WORK TASK
Using the listing below, return every line that includes "color".

···

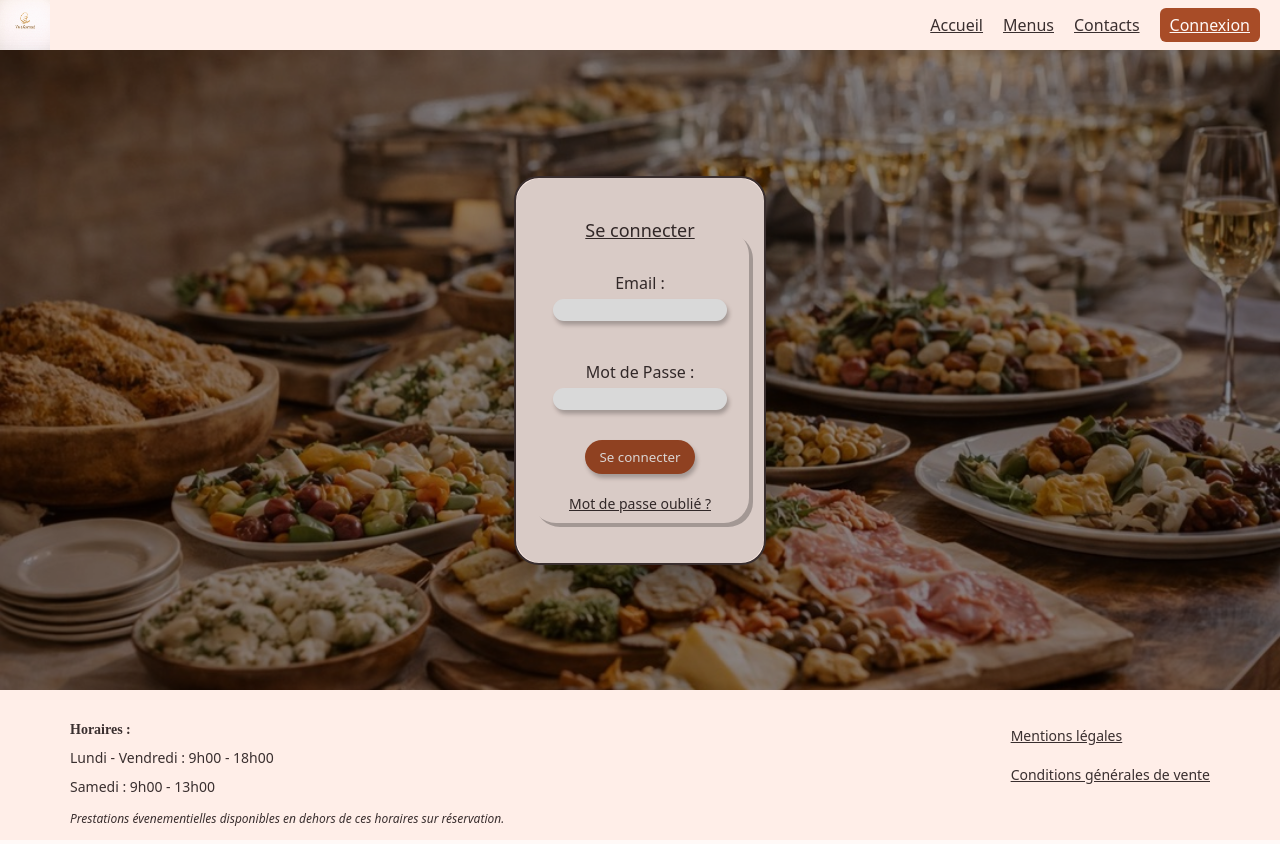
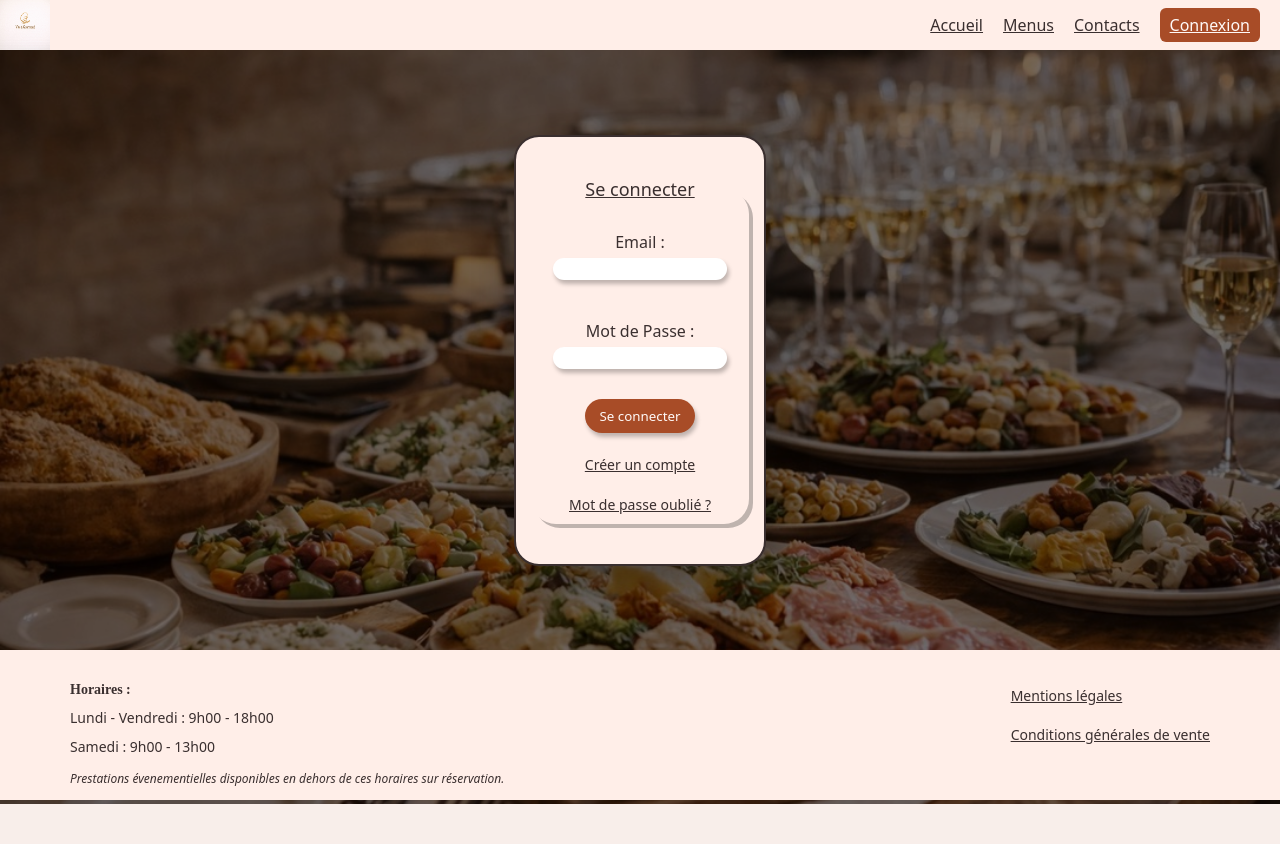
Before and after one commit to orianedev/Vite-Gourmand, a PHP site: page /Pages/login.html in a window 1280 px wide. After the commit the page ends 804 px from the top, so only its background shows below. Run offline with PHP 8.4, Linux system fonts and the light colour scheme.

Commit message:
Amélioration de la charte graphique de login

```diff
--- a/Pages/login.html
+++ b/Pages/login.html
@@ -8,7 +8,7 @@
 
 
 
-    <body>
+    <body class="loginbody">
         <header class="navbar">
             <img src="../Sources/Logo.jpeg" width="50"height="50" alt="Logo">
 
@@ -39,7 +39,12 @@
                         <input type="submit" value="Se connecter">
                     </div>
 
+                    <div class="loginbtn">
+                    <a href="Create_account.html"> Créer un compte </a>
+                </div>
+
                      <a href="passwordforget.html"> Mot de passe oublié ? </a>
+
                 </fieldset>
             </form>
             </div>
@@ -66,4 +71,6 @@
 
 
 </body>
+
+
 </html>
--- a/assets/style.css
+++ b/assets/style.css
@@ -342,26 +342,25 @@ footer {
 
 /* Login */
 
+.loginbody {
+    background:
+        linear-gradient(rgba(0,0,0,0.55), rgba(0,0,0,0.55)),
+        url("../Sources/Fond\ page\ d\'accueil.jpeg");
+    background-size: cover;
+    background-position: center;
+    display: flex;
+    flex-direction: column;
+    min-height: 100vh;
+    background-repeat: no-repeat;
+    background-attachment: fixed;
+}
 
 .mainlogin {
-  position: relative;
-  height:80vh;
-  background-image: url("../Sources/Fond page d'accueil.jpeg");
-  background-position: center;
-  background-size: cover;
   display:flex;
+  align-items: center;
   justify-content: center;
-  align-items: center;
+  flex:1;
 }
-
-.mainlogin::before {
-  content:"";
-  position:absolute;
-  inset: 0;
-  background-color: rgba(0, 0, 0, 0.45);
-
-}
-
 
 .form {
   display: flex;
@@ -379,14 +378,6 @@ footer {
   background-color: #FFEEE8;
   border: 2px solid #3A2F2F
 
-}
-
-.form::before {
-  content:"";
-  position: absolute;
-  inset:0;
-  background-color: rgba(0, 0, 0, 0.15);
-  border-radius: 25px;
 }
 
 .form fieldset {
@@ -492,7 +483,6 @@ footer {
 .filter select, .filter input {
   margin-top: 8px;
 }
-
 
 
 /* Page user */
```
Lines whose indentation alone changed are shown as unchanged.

···

EXERCISE RESULT
-  background-color: rgba(0, 0, 0, 0.45);
   background-color: #FFEEE8;
-  background-color: rgba(0, 0, 0, 0.15);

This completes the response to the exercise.